Leaked documents reveals UK government plans for wider internet surveillance

Leaked documents reveals UK government plans for wider internet surveillance

A leaked document reveals that UK government has secretly drawn up a new disturbing and infringement of privacy surveillance powers, which would give authorities full permission to monitor Brits’ live communications, and effectively breaking encryption by forcing tech companies to introduce “back doors” into their private messaging apps.

Leaked documents reveals UK government plans for wider internet surveillance

The measures, outlined in a Draft document leaked on Thursday to the Open Rights Group (ORG), is apparently part of a “targeted consultation” into the investigatory powers act, brought into law last year, which critics called the “most extreme surveillance law ever passed in a democracy”. In this government’s draft document, all communications companies including phone networks and ISPs will be forced to provide real-time access to the full content of any named individual’s communications. Any “secondary data” relating to that person must also be provided. All companies must hand over the information within one working day.

The other requirement is that UK organizations must provide a backdoor to their systems so the authorities can access any and all communications, which means that these organizations will not be able to introduce true end-to-end encryption foe their users’ data.

On top of that, ISPs are required to “provide and maintain” the ability for real-time monitoring of 1 in every 10,000 users at once.

Behind the closed doors…

The most concerning thing for many, however, is the lack of transparency around the draft powers and how exactly its contents are being handled.

The technical capability notices paper has only been provided to six people from the government’s intercepting agencies and a select few companies consisting of telecoms giants, such as O2, BT, BSkyB and Vodafone on a short four-week consultation, however, a copy of the draft found its way to the Open Rights Group, which popped it online.

That means that the contents have already been agreed to by most of the organizations that have been included in the closed consultation.

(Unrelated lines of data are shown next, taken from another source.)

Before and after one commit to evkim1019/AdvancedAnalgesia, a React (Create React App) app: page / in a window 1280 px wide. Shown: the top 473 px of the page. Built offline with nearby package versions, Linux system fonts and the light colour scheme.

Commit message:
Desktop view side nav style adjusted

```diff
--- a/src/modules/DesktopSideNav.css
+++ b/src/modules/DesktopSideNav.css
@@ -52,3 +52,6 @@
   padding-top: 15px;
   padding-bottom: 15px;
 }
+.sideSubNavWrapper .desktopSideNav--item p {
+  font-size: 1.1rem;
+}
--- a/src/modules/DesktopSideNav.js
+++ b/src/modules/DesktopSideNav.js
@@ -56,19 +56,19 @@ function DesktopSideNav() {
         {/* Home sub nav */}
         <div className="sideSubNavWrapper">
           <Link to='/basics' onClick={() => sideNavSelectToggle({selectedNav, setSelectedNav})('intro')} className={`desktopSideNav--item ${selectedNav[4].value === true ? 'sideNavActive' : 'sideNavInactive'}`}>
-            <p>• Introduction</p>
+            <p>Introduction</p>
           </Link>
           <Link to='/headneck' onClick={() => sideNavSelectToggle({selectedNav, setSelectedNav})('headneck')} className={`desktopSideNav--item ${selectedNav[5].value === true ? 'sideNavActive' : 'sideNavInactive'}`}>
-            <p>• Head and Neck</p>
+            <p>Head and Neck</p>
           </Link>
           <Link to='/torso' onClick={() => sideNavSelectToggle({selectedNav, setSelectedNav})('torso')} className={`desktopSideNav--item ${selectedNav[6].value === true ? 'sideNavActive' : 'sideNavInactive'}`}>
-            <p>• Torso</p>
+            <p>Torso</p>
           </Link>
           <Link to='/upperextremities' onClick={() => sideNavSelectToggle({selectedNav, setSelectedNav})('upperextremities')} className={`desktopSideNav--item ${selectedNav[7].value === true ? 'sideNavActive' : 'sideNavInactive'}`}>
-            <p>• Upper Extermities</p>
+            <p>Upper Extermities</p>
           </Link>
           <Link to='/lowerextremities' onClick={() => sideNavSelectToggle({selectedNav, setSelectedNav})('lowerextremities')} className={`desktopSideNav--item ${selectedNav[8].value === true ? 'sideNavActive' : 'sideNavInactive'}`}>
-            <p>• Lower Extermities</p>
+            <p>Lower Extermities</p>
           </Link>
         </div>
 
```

However, all rules will have to be formally approved by both houses of Parliament before becoming law.

These new measures are another update to the investigatory Powers Act of 2016, also known as the Snooper’s Charter, which essentially gave the government powers to extend its surveillance capabilities. The regulations are presented in the form of a Draft, but are yet to be listed under the category on the official legislation website.

So, what can you do about it?

The Home Office’s private consultation will be opened until 19 May, so you can express your views to the UK government by sending an email to investigatorypowers@homeoffice.gsi.gov.uk.

In case the surveillance proposal become law, don’t freak out!

All you need to remember is that the new power could only be applied to companies that are base in the UK. You can simply and easily bypass the local ISP monitoring and secure your internet traffic by using a VPN service based outside the UK like VPN.Express.

VPN.Express allows you to mask change your IP address in a blink of an eye, and uses the most advanced encryption protocols to encrypt your entire data.

Even better, VPN.Express have a strict No Logs policy which means that it never keeps any customers’ records whatsoever, so no one ever –even your government- can force it to release your records for a simple reason: There are no records in the first place!

Be safe. Be free.